§ Instructions for the task
Print the data once more, exactly as given. Drop the pictures.

§ Source data

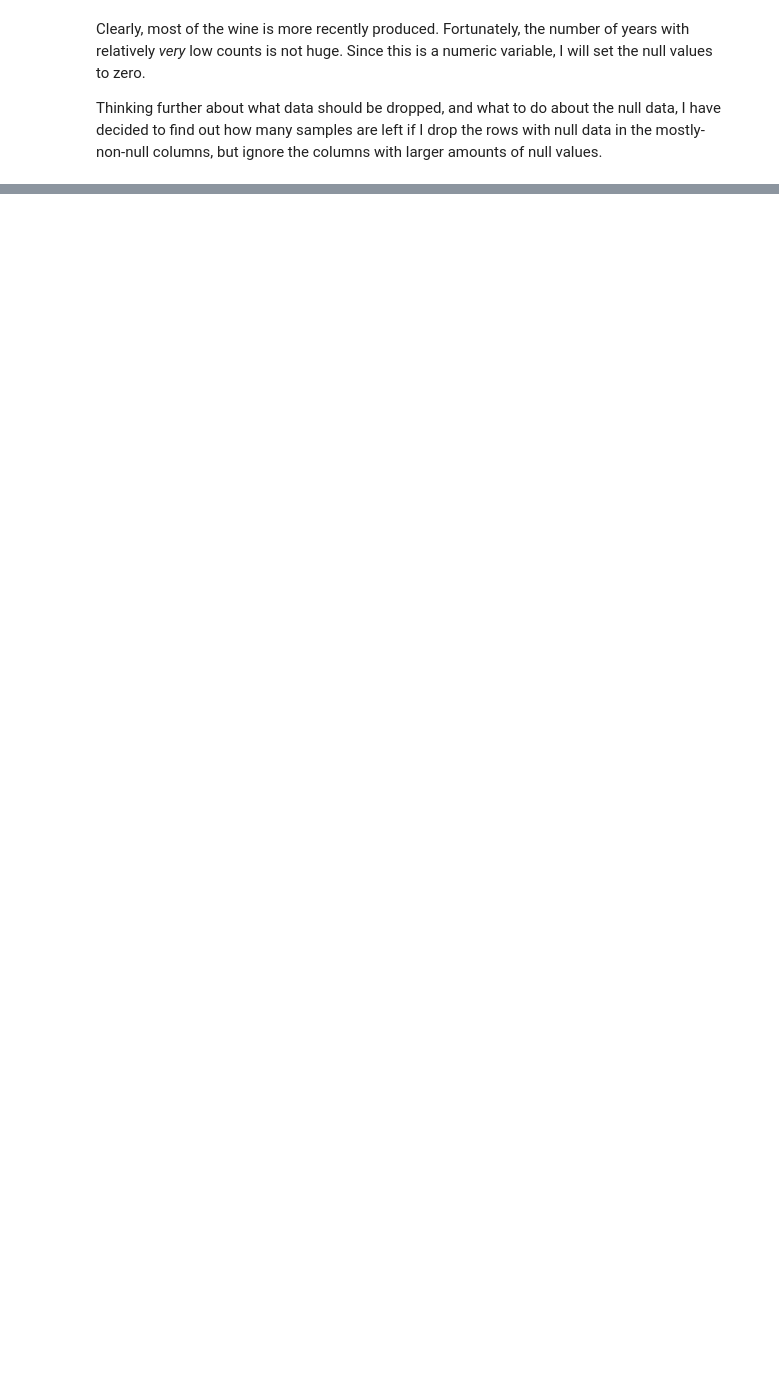
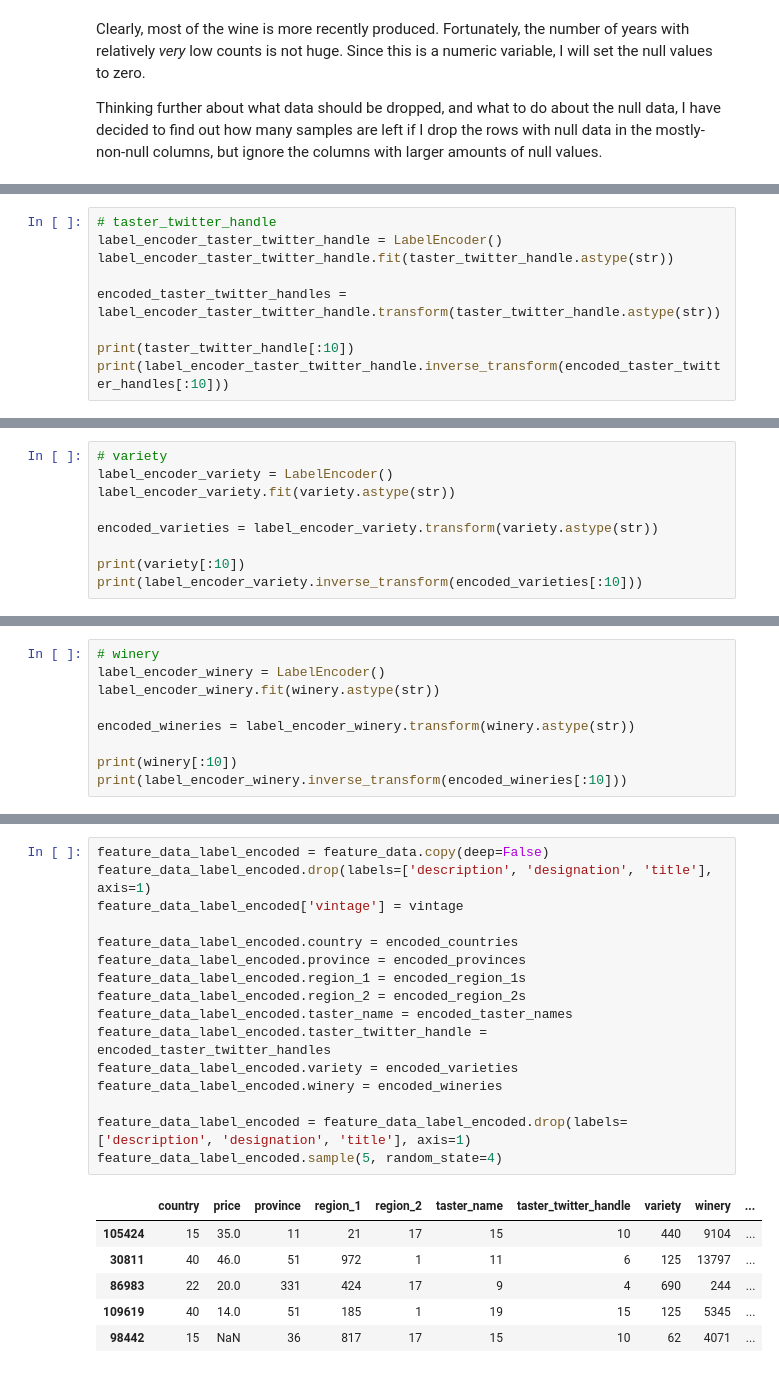
Before and after one commit to chorhatarahuduketuri/Wine-reviews, a Jupyter notebook: code/Wine Reviews EDA.ipynb, the cells around one changed output, grey strips where cells are left out. Drawn from its saved outputs; the diff is of its cells as text; blank space fills up the shorter version.

Commit message:
Encoding features in different ways
Ordinal label encoding completed, one hot encoding failed on winery due
to MemoryError which had no details.

```diff
--- a/code/Wine Reviews EDA.ipynb
+++ b/code/Wine Reviews EDA.ipynb
@@ -812,0 +1004,9 @@ type(fred)
+# %%
+# taster_twitter_handle
+label_encoder_taster_twitter_handle = LabelEncoder()
+label_encoder_taster_twitter_handle.fit(taster_twitter_handle.astype(str))
+
+encoded_taster_twitter_handles = label_encoder_taster_twitter_handle.transform(taster_twitter_handle.astype(str))
+
+print(taster_twitter_handle[:10])
+print(label_encoder_taster_twitter_handle.inverse_transform(encoded_taster_twitter_handles[:10]))
@@ -812,0 +1027,9 @@ type(fred)
+# %%
+# variety
+label_encoder_variety = LabelEncoder()
+label_encoder_variety.fit(variety.astype(str))
+
+encoded_varieties = label_encoder_variety.transform(variety.astype(str))
+
+print(variety[:10])
+print(label_encoder_variety.inverse_transform(encoded_varieties[:10]))
@@ -812,0 +1051,9 @@ type(fred)
+# %%
+# winery
+label_encoder_winery = LabelEncoder()
+label_encoder_winery.fit(winery.astype(str))
+
+encoded_wineries = label_encoder_winery.transform(winery.astype(str))
+
+print(winery[:10])
+print(label_encoder_winery.inverse_transform(encoded_wineries[:10]))
@@ -812,0 +1074,23 @@ type(fred)
+# %%
+feature_data_label_encoded = feature_data.copy(deep=False)
+feature_data_label_encoded.drop(labels=['description', 'designation', 'title'], axis=1)
+feature_data_label_encoded['vintage'] = vintage
+
+feature_data_label_encoded.country = encoded_countries
+feature_data_label_encoded.province = encoded_provinces
+feature_data_label_encoded.region_1 = encoded_region_1s
+feature_data_label_encoded.region_2 = encoded_region_2s
+feature_data_label_encoded.taster_name = encoded_taster_names
+feature_data_label_encoded.taster_twitter_handle = encoded_taster_twitter_handles
+feature_data_label_encoded.variety = encoded_varieties
+feature_data_label_encoded.winery = encoded_wineries
+
+feature_data_label_encoded = feature_data_label_encoded.drop(labels=['description', 'designation', 'title'], axis=1)
+feature_data_label_encoded.sample(5, random_state=4)
+# %% [output]
+|  | country | price | province | region_1 | region_2 | taster_name | taster_twitter_handle | variety | winery | ... |
+| 105424 | 15 | 35.0 | 11 | 21 | 17 | 15 | 10 | 440 | 9104 | ... |
+| 30811 | 40 | 46.0 | 51 | 972 | 1 | 11 | 6 | 125 | 13797 | ... |
+| 86983 | 22 | 20.0 | 331 | 424 | 17 | 9 | 4 | 690 | 244 | ... |
+| 109619 | 40 | 14.0 | 51 | 185 | 1 | 19 | 15 | 125 | 5345 | ... |
+| 98442 | 15 | NaN | 36 | 817 | 17 | 15 | 10 | 62 | 4071 | ... |
```
Also changed, not shown: parts of 41 cells of this notebook.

§ Response
Before and after one commit to chorhatarahuduketuri/Wine-reviews, a Jupyter notebook: code/Wine Reviews EDA.ipynb, the cells around one changed output, grey strips where cells are left out. Drawn from its saved outputs; the diff is of its cells as text; blank space fills up the shorter version.

Commit message:
Encoding features in different ways
Ordinal label encoding completed, one hot encoding failed on winery due
to MemoryError which had no details.

```diff
--- a/code/Wine Reviews EDA.ipynb
+++ b/code/Wine Reviews EDA.ipynb
@@ -812,0 +1004,9 @@ type(fred)
+# %%
+# taster_twitter_handle
+label_encoder_taster_twitter_handle = LabelEncoder()
+label_encoder_taster_twitter_handle.fit(taster_twitter_handle.astype(str))
+
+encoded_taster_twitter_handles = label_encoder_taster_twitter_handle.transform(taster_twitter_handle.astype(str))
+
+print(taster_twitter_handle[:10])
+print(label_encoder_taster_twitter_handle.inverse_transform(encoded_taster_twitter_handles[:10]))
@@ -812,0 +1027,9 @@ type(fred)
+# %%
+# variety
+label_encoder_variety = LabelEncoder()
+label_encoder_variety.fit(variety.astype(str))
+
+encoded_varieties = label_encoder_variety.transform(variety.astype(str))
+
+print(variety[:10])
+print(label_encoder_variety.inverse_transform(encoded_varieties[:10]))
@@ -812,0 +1051,9 @@ type(fred)
+# %%
+# winery
+label_encoder_winery = LabelEncoder()
+label_encoder_winery.fit(winery.astype(str))
+
+encoded_wineries = label_encoder_winery.transform(winery.astype(str))
+
+print(winery[:10])
+print(label_encoder_winery.inverse_transform(encoded_wineries[:10]))
@@ -812,0 +1074,23 @@ type(fred)
+# %%
+feature_data_label_encoded = feature_data.copy(deep=False)
+feature_data_label_encoded.drop(labels=['description', 'designation', 'title'], axis=1)
+feature_data_label_encoded['vintage'] = vintage
+
+feature_data_label_encoded.country = encoded_countries
+feature_data_label_encoded.province = encoded_provinces
+feature_data_label_encoded.region_1 = encoded_region_1s
+feature_data_label_encoded.region_2 = encoded_region_2s
+feature_data_label_encoded.taster_name = encoded_taster_names
+feature_data_label_encoded.taster_twitter_handle = encoded_taster_twitter_handles
+feature_data_label_encoded.variety = encoded_varieties
+feature_data_label_encoded.winery = encoded_wineries
+
+feature_data_label_encoded = feature_data_label_encoded.drop(labels=['description', 'designation', 'title'], axis=1)
+feature_data_label_encoded.sample(5, random_state=4)
+# %% [output]
+|  | country | price | province | region_1 | region_2 | taster_name | taster_twitter_handle | variety | winery | ... |
+| 105424 | 15 | 35.0 | 11 | 21 | 17 | 15 | 10 | 440 | 9104 | ... |
+| 30811 | 40 | 46.0 | 51 | 972 | 1 | 11 | 6 | 125 | 13797 | ... |
+| 86983 | 22 | 20.0 | 331 | 424 | 17 | 9 | 4 | 690 | 244 | ... |
+| 109619 | 40 | 14.0 | 51 | 185 | 1 | 19 | 15 | 125 | 5345 | ... |
+| 98442 | 15 | NaN | 36 | 817 | 17 | 15 | 10 | 62 | 4071 | ... |
```
Also changed, not shown: parts of 41 cells of this notebook.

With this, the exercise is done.